*** Begin section ***
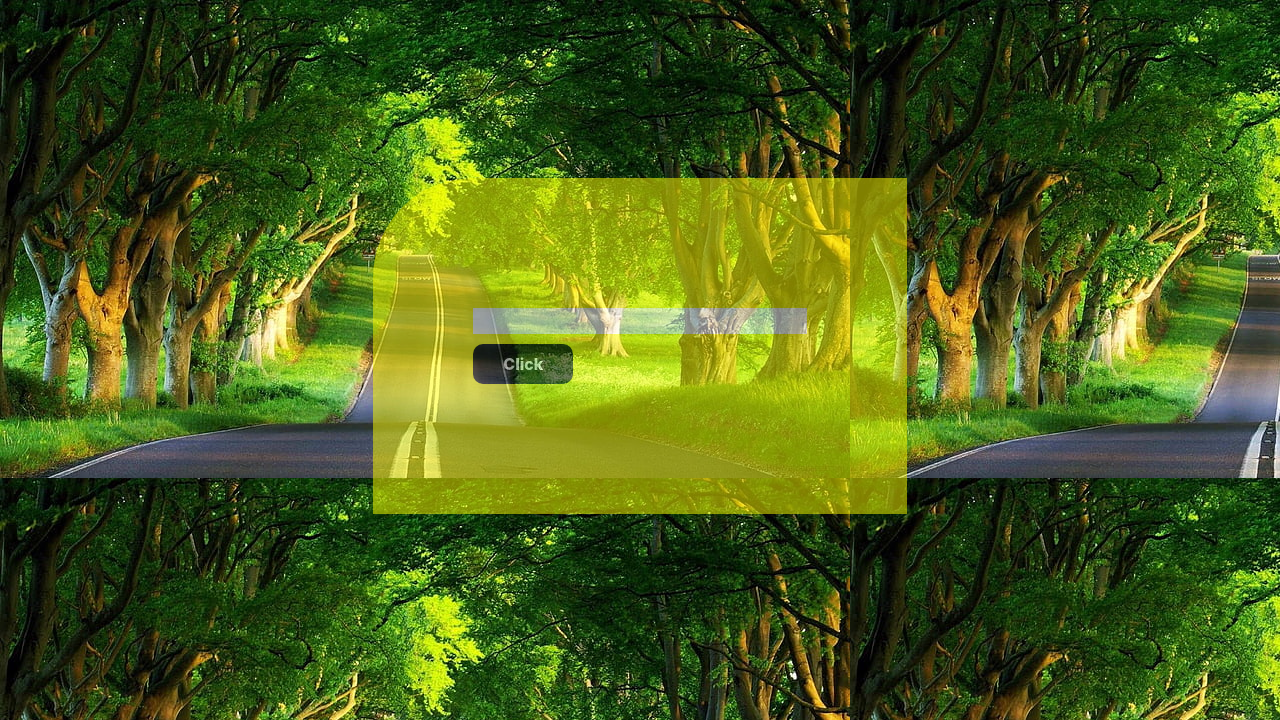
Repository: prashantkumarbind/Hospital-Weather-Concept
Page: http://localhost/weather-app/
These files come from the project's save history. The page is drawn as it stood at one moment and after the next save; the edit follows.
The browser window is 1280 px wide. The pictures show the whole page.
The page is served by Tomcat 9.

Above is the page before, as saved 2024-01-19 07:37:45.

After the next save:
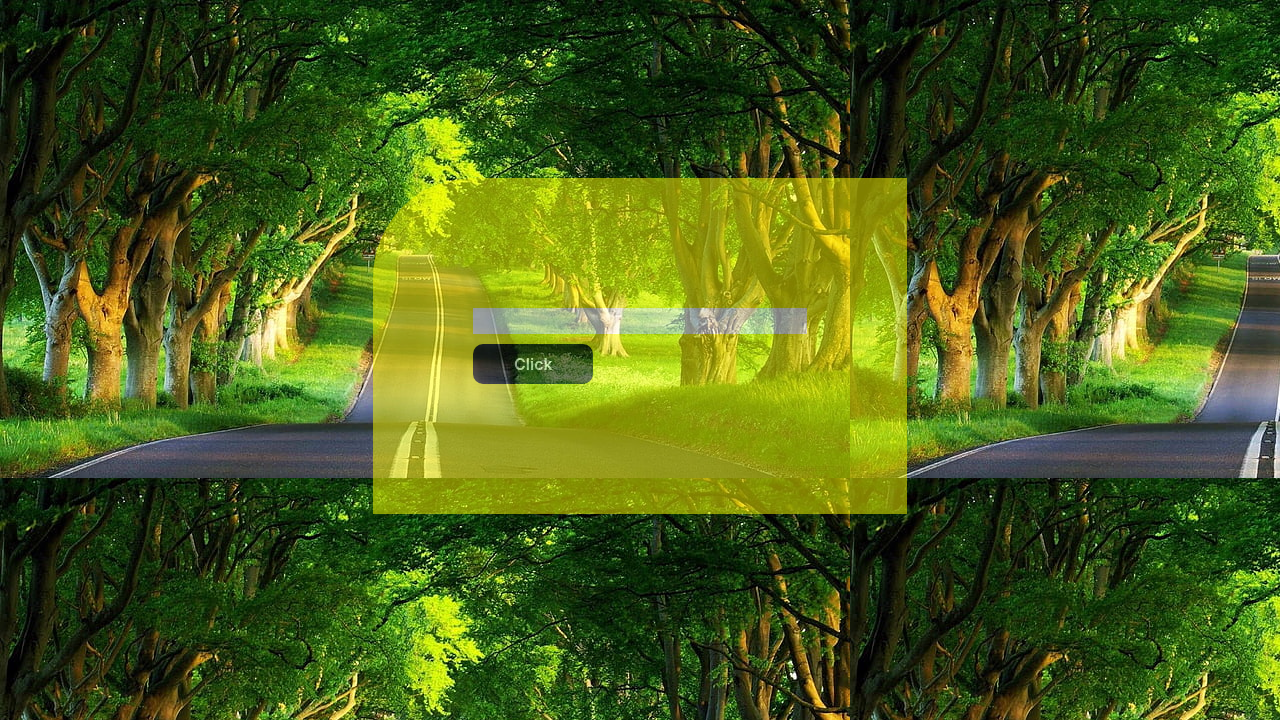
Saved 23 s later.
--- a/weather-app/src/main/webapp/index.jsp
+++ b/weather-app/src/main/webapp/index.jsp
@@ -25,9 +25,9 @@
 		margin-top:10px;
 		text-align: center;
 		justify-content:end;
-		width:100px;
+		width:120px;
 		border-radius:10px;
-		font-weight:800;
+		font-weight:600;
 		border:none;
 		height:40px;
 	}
*** End section ***
*** Begin section ***
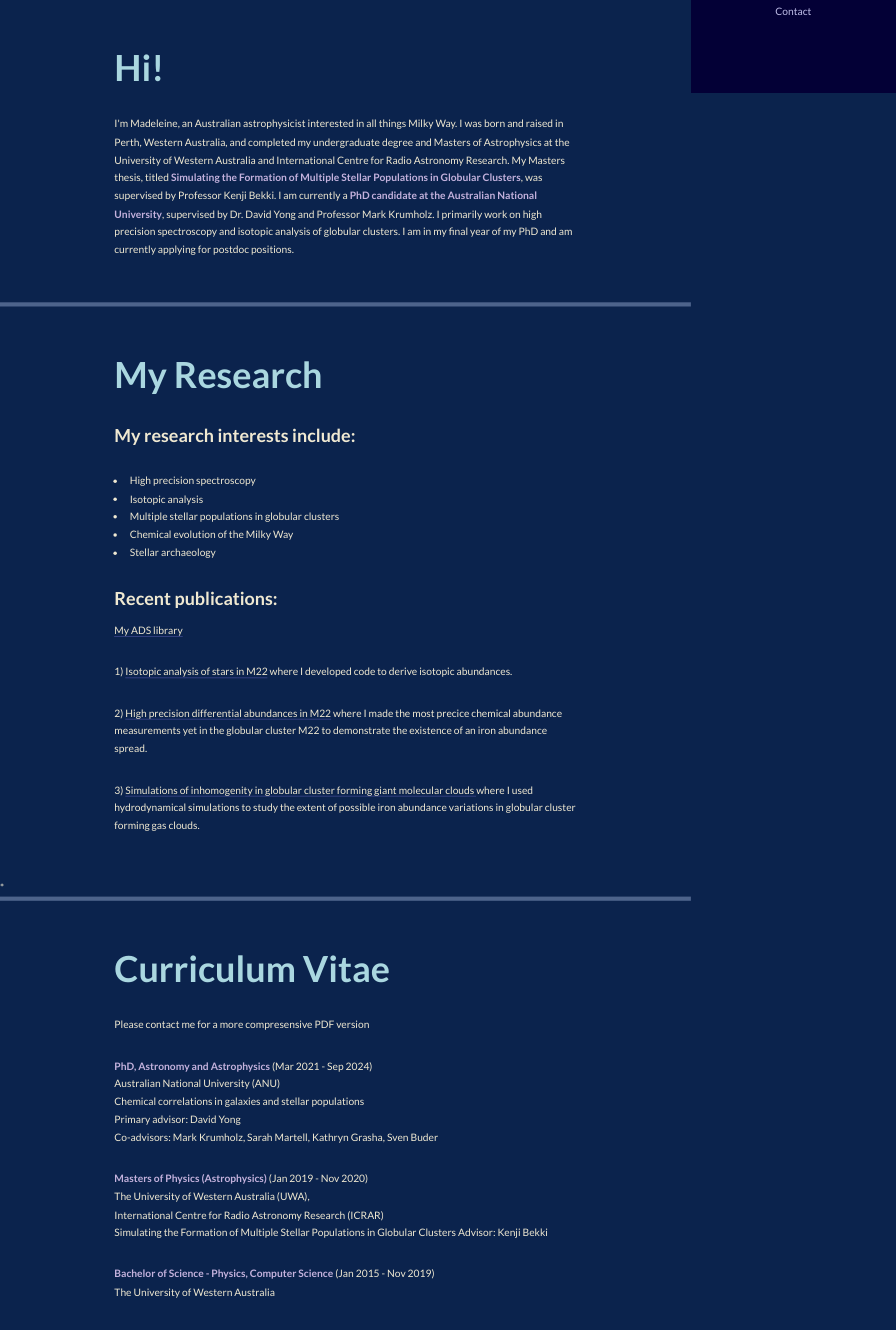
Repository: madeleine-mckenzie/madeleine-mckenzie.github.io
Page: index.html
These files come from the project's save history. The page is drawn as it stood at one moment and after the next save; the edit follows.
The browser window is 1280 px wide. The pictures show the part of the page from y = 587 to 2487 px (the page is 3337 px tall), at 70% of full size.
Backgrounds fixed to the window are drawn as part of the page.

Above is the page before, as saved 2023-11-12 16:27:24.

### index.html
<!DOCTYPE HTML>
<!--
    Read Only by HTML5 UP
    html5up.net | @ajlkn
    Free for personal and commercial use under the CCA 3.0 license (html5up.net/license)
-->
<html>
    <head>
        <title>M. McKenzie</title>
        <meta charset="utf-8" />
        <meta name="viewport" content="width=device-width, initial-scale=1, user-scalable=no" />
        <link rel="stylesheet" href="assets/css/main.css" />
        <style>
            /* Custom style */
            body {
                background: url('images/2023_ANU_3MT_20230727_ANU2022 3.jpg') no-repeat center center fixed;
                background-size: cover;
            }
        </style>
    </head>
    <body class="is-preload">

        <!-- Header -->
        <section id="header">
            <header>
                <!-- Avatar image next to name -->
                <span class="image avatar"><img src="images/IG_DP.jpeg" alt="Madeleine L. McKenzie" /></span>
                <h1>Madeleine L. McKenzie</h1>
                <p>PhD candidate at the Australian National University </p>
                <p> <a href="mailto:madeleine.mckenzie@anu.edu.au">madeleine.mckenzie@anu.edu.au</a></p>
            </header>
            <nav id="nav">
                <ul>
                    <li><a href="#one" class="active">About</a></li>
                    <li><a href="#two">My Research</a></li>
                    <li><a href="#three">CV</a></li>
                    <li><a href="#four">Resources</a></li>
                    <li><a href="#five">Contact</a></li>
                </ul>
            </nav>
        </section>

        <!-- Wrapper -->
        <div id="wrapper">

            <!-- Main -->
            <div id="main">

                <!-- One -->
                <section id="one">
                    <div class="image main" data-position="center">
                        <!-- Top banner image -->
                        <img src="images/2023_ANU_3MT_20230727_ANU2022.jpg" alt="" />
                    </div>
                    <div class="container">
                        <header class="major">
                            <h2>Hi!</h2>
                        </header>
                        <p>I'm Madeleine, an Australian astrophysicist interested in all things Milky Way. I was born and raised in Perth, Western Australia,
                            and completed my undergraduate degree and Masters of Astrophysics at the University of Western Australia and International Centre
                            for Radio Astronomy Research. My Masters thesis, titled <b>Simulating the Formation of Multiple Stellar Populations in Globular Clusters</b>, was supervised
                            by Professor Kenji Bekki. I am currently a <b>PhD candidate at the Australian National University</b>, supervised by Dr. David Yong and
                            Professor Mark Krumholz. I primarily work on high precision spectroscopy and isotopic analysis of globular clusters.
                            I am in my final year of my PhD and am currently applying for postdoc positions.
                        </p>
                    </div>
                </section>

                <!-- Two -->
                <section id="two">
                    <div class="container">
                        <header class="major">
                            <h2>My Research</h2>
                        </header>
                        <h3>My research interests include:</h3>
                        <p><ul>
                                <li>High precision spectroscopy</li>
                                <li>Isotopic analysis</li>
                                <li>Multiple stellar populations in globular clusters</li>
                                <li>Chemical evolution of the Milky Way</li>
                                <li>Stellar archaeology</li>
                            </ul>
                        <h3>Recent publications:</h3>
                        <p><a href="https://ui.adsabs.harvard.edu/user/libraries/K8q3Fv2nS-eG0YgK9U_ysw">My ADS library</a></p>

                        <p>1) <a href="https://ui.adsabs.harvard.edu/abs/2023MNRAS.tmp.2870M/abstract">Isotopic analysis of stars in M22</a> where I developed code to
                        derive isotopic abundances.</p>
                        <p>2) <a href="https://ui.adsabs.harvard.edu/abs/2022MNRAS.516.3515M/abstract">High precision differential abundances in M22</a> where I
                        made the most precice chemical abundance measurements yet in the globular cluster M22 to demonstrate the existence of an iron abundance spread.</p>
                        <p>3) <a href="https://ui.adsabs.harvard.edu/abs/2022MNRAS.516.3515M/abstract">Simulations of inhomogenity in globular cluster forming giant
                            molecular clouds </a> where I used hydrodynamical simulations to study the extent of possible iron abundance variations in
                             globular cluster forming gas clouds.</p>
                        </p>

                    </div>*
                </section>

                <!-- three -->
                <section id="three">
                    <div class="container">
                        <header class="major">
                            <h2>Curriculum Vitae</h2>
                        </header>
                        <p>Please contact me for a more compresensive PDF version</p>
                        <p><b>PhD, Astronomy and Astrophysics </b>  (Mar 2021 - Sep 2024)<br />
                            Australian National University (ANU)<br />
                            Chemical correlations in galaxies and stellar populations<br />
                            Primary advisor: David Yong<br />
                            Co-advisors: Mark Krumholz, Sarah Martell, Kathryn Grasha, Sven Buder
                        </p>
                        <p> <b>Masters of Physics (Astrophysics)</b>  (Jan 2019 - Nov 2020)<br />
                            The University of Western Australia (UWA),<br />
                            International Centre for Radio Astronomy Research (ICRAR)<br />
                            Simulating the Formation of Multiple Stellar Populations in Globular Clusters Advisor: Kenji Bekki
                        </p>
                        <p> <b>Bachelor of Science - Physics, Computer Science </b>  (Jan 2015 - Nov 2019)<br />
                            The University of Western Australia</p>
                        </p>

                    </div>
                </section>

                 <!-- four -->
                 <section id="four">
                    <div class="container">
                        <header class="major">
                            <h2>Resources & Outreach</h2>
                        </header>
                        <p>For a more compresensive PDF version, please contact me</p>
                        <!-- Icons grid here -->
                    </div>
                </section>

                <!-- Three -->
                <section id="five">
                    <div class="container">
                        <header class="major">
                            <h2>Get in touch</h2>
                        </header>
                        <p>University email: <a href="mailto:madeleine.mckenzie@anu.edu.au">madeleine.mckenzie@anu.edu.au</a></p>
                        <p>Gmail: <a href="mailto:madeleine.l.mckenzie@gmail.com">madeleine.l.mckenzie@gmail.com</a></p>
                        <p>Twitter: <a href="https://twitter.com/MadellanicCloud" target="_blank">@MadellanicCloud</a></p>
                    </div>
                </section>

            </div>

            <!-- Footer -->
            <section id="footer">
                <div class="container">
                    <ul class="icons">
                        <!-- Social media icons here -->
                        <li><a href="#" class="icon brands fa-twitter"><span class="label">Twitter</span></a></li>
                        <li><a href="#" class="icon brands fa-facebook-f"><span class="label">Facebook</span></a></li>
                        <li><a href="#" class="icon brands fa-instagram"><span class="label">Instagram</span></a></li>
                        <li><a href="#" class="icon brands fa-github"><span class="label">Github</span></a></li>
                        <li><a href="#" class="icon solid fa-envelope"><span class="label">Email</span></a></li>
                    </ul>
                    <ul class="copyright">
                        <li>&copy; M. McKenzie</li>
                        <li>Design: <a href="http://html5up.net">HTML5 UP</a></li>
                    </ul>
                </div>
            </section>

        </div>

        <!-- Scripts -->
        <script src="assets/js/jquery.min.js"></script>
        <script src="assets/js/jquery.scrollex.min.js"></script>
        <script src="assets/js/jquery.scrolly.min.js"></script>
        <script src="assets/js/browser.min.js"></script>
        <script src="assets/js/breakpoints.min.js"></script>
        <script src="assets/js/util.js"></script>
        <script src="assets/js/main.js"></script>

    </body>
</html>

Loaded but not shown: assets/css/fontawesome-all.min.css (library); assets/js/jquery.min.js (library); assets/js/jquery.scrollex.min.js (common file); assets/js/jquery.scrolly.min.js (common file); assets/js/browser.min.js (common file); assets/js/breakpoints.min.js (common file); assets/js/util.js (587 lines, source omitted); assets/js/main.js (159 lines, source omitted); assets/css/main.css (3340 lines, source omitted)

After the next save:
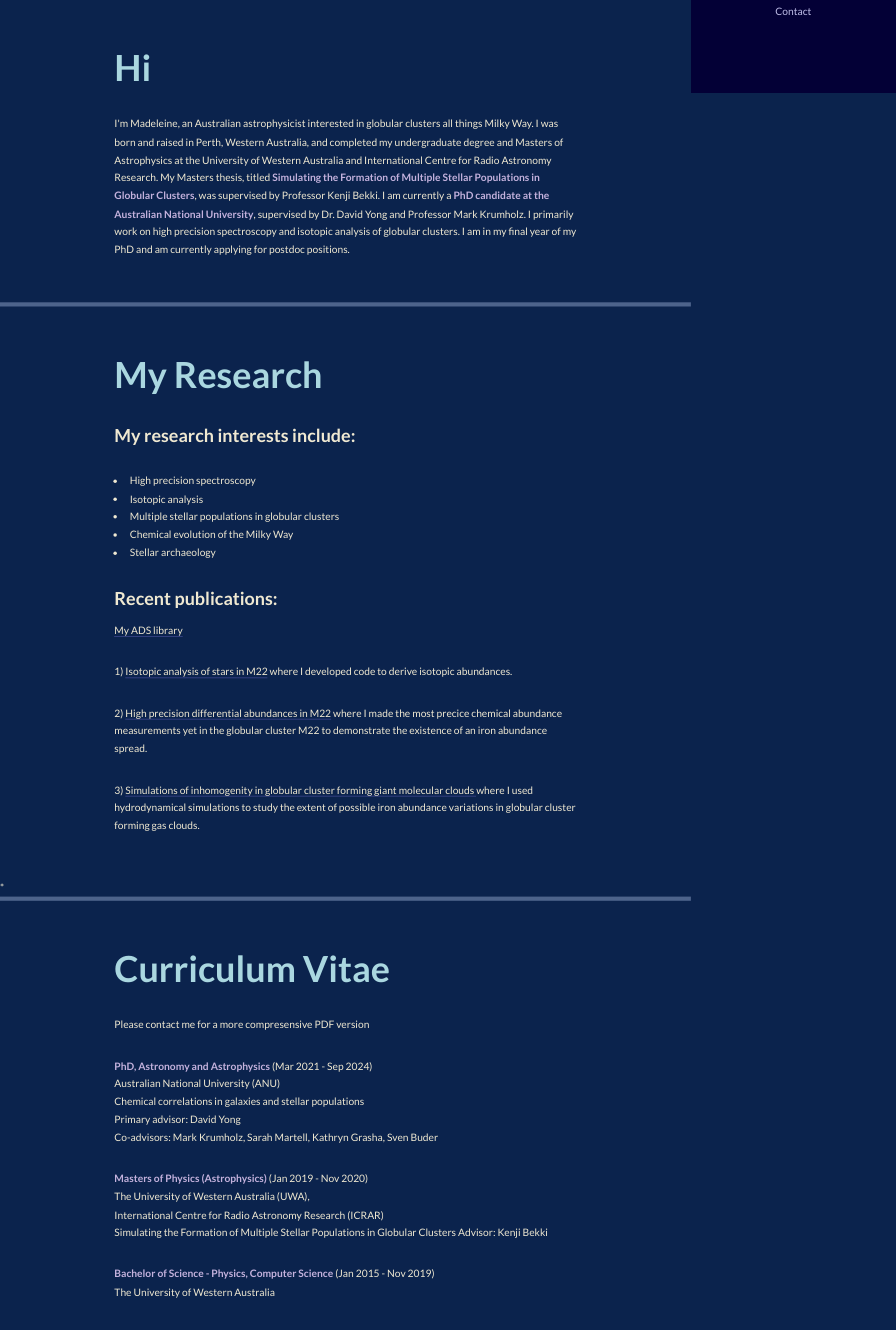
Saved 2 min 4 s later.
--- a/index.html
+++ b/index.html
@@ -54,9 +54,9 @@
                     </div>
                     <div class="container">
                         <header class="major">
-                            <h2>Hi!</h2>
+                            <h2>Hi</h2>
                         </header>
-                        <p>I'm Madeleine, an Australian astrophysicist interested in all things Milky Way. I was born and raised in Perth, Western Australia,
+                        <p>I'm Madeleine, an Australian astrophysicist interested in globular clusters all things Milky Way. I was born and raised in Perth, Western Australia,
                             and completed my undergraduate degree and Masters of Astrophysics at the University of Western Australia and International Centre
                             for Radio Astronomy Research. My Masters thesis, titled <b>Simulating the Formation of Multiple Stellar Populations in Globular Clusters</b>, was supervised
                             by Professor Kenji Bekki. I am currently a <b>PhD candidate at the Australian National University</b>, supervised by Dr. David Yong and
*** End section ***
Supply only the count of lines above holding "label".

5